If a line in the records below contains "tbody", copy that line.

→ STUDY MATERIAL

□ □ □ □

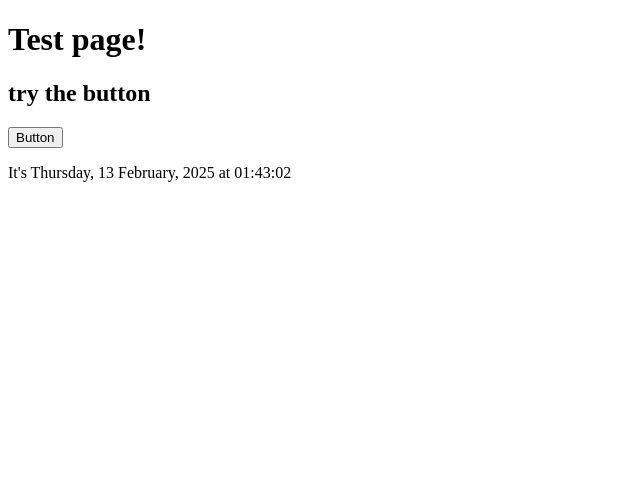
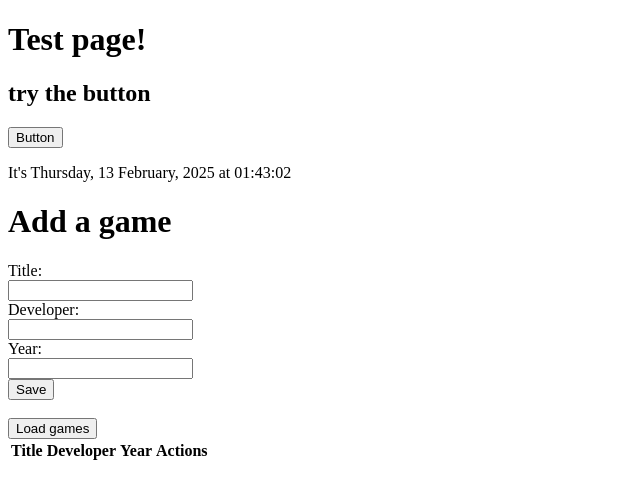
Before and after one commit to minervatbd/cis4004-webgame, a Django app: page / in a window 1280 px wide. Shown: the top 499 px of the page, without its empty margins (0-640 px from the left). Run offline with Django 4.2, Linux system fonts and the light colour scheme; lists and menus that the app fills with data are empty.

Commit message:
search game v 1

```diff
--- /dev/null
+++ b/game/static/game/games.js
@@ -0,0 +1,87 @@
+const urlBase = "http://127.0.0.1:8000/api";
+let editingGameId = null;
+
+window.onload = () => {
+    searchGames("");
+};
+
+function searchGames(query) {
+    const payload = {
+        search: query
+    };
+
+    fetch(`${urlBase}/all/`, {
+        method: "POST",
+        headers: { "Content-Type": "application/json" },
+        body: JSON.stringify(payload),
+    })
+        .then((res) => res.json())
+        .then((data) => {
+            if (data.error) {
+                alert("Error searching games: " + data.error);
+            } else {
+                displayGames(data.results || []);
+            }
+        })
+        .catch((err) => console.error(err));
+}
+
+function displayGames(games) {
+    const tbody = document.getElementById("gamesBody");
+    tbody.innerHTML = "";
+
+    if (games.length === 0) {
+        tbody.innerHTML = `<tr><td colspan="6">No games found.</td></tr>`;
+        return;
+    }
+
+    contacts.forEach((c) => {
+        const row = document.createElement("tr");
+        row.innerHTML = `
+      <td>${c.title}</td>
+      <td>${c.developer}</td>
+      <td>${c.year}</td>
+      <td class="table-actions">
+        <button onclick='deleteGame(${c.ID})'>Delete</button>
+      </td>
+    `;
+        tbody.appendChild(row);
+    });
+}
+
+function saveGame() {
+    const title = document.getElementById("titleInput").value.trim();
+    const developer = document.getElementById("developerInput").value.trim();
+    const year = document.getElementById("yearInput").value.trim();
+
+    if (!title || !developer || !year) {
+        alert("All fields are required");
+        return;
+    }
+
+    // adding new game
+    const payload = {
+        title,
+        developer,
+        year
+    }
+
+    fetch(`${urlBase}/create/`, {
+        method: "POST",
+        headers: { "Content-Type": "application/json"},
+        body: JSON.stringify(payload),
+    })
+        .then((res) => res.json())
+        .then((data) => {
+            if (data.error) {
+                alert("Error adding game: " + data.error);
+            } else {
+                alert("Added game!")
+                }
+        })
+        .catch((err) => console.error(err));
+}
+
+function deleteGame(gameId) {
+    alert(`this button wouldve deleted game id: ${gameId}`);
+}
--- a/game/templates/game/main.html
+++ b/game/templates/game/main.html
@@ -1,13 +1,36 @@
+{% load static %}
 <!DOCTYPE html>
 <html>
     <head>
         <meta charset="utf-8" />
         <title>Hello</title>
+        <script src="{% static 'game/games.js' %}"></script>
     </head>
     <body>
         <h1>Test page!</h1>
         <h2>try the button</h2>
         <button type="button">Button</button>
         <p>It's {{ date | date:"l, d F, Y" }} at {{ date | time:"H:i:s" }}</p>
+
+        <h1>Add a game</h1>
+        <label for="titleInput">Title:</label><br>
+        <input type="text" id="titleInput" /><br>
+        <label for="developerInput">Developer:</label><br>
+        <input type="text" id="developerInput" /><br>
+        <label for="yearInput">Year:</label><br>
+        <input type="text" id="yearInput" /><br>
+        <button onclick="saveGame()">Save</button><br><br>
+        <button onclick="searchGames('')">Load games</button>
+        <table class="games-table">
+            <thead>
+                <tr>
+                    <th>Title</th>
+                    <th>Developer</th>
+                    <th>Year</th>
+                    <th>Actions</th>
+                </tr>
+            </thead>
+            <tbody id="gamesBody"></tbody>
+        </table>
     </body>
 </html>
```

□ □ □ □

→ OUTPUT FOR THIS TASK
+    const tbody = document.getElementById("gamesBody");
+    tbody.innerHTML = "";
+        tbody.innerHTML = `<tr><td colspan="6">No games found.</td></tr>`;
+        tbody.appendChild(row);
+            <tbody id="gamesBody"></tbody>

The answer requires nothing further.